Firstly, What Is This All About? Project Glass is essentially Google’s foray into wearable computing. What’s wearable computing? Simple – any battery-powered type of eyewear that lets people see the world through augmented reality (not the first time in history this has been done, but more on that later). Based on the video below, you’ll be able to do things like find places with sat-nav and take photos then share them people.
Now, onto the truths and myths about Project Glass -

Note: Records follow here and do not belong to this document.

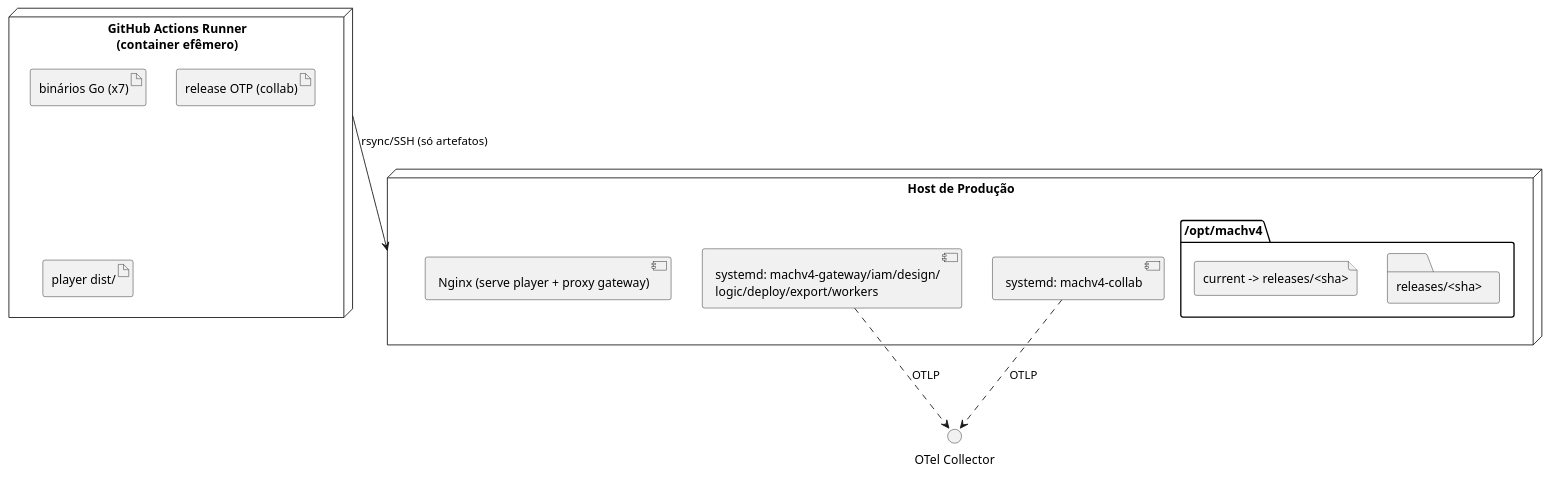
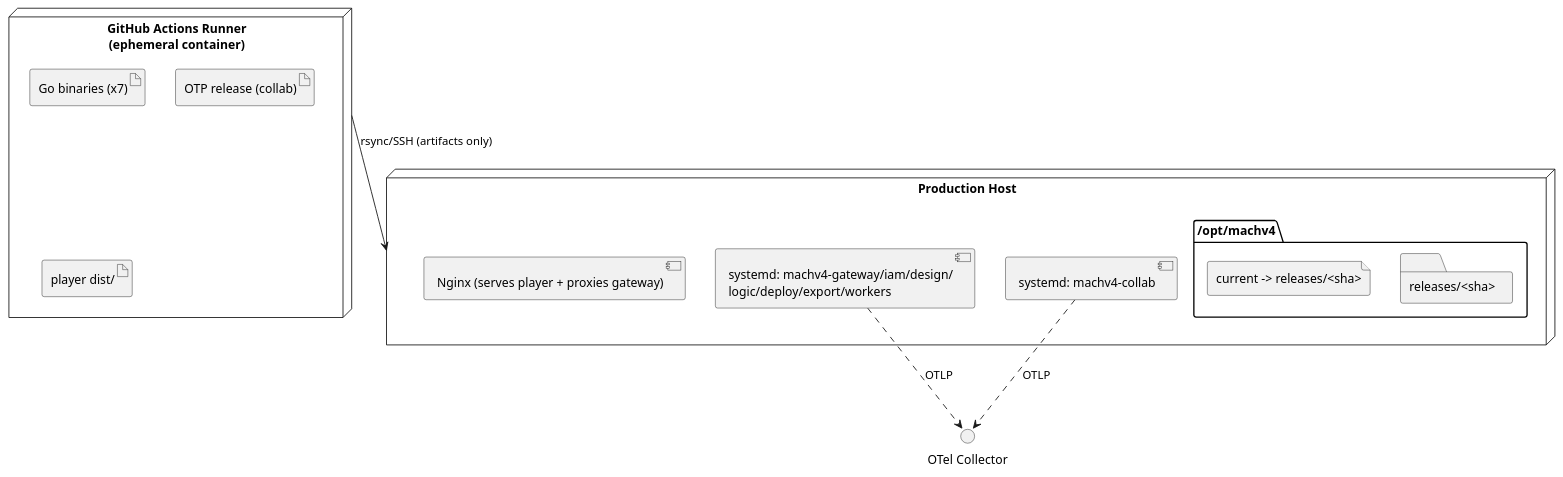
Before and after one commit to GiovaniRodrigo/arquitetura-mach-saas-nocode: the third of 3 diagrams in specs/002-entrega-continua-artefatos/spec.md, drawn with PlantUML. The commit also changed other lines of this file and 86 other files, not shown here.

````diff
--- a/specs/002-entrega-continua-artefatos/spec.md
+++ b/specs/002-entrega-continua-artefatos/spec.md
@@ -173,23 +173,23 @@
 ```plantuml
 @startuml
-node "GitHub Actions Runner\n(container efêmero)" as Runner {
-  artifact "binários Go (x7)"
-  artifact "release OTP (collab)"
+node "GitHub Actions Runner\n(ephemeral container)" as Runner {
+  artifact "Go binaries (x7)"
+  artifact "OTP release (collab)"
   artifact "player dist/"
 }
 
-node "Host de Produção" as Prod {
+node "Production Host" as Prod {
   folder "/opt/machv4" {
     folder "releases/<sha>"
     file "current -> releases/<sha>"
   }
   component "systemd: machv4-gateway/iam/design/\nlogic/deploy/export/workers" as SD
   component "systemd: machv4-collab" as COL
-  component "Nginx (serve player + proxy gateway)" as NG
+  component "Nginx (serves player + proxies gateway)" as NG
 }
 
-Runner --> Prod : rsync/SSH (só artefatos)
+Runner --> Prod : rsync/SSH (artifacts only)
 SD ..> "OTel Collector" : OTLP
 COL ..> "OTel Collector" : OTLP
 @enduml
 ```
````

Possibly True: If American tech blogger Seth Weintraub is as well-informed as some sites say he is, Google’s Project Glass glasses will likely use a transparent LCD or AMOLED display to place content and info in your view. It might also be location-aware, courtesy of a camera and GPS, and theoretically, you could scroll through daily tasks by simply tilting your head.
Fact: Project Glass is being developed by the Google X Lab (that’s actually it’s name), a secret tech research facility in California, separate from the company’s Mountain View headquarters.
Myth: While confirmed projects at Google’s X Lab include a space elevator and self-driving car, the company has neither affirmed nor denied the existence of a Google Killbot program.
Fact: Google cofounder Sergey Brin wore these to a Foundation Fighting Blindness fundraising dinner last month, just days after the project’s public announcement. According to the New York Times, we should expect to see them for sale before the end of 2012. But we’re not holding our breaths. According to this Tech Radar article, Indian inventor and MIT Media Lab research assistant, Pranav Mistry, “reckons [the NYT speculation on a release date] is nonsense, and the tech is at least two years away.”
Possibly True: That same NYT article says that the glasses will run Android, have motion sensors, GPS and either 3G or 4G data connections.
Myth: Project Glass needs actual glasses for you to experience the technology. This is not a joke. Google has assured the public that Project Glass works both with and without existing eyeglasses.
Fact: For technophiles who just can’t wait, University of Toronto professor of Electrical and Computer Engineering, Steve Mann, has spent the last 30 years developing the EyeTap eyeglass system, his own entry into wearable computing. The EyeTap unit is mounted over one eye, and features an integrated digital camera and projector that displays information about what you’re seeing directly onto your eye. U of T grad students and engineers are wearing prototypes right now.
Myth: Wearing a computer on your eye all day won’t have side effects. In fact, Mann wears his own EyeTap nearly all day, and complains of occasional nausea and headaches.
Most Likely A Myth: The launch will go flawlessly. Google+ is an unprecedented flop, as was Google Buzz. Worse still, a change to the way their search algorithm functions has left a sour taste in many user’s mouths, so Google is looking somewhat shaky.
Fact: This is not the first attempt to make a consumer-grade “head mounted display.” HMDs have been around since the 90s, though Project Glass may be the first to look like something you can actually wear everyday, rather than the ones Oakley and Japan’s Nippon Telegraph are working on.
Fact: Bluetooth headsets make you look like an ensign on board the Starship Enterprise. These won’t. They’ll make you look like the chief engineer.
Possibly True: The camera will suck. Google posted their first test shot using Project Glass’s built in camera, and the results resembled those of a camera phone’s… circa 2006.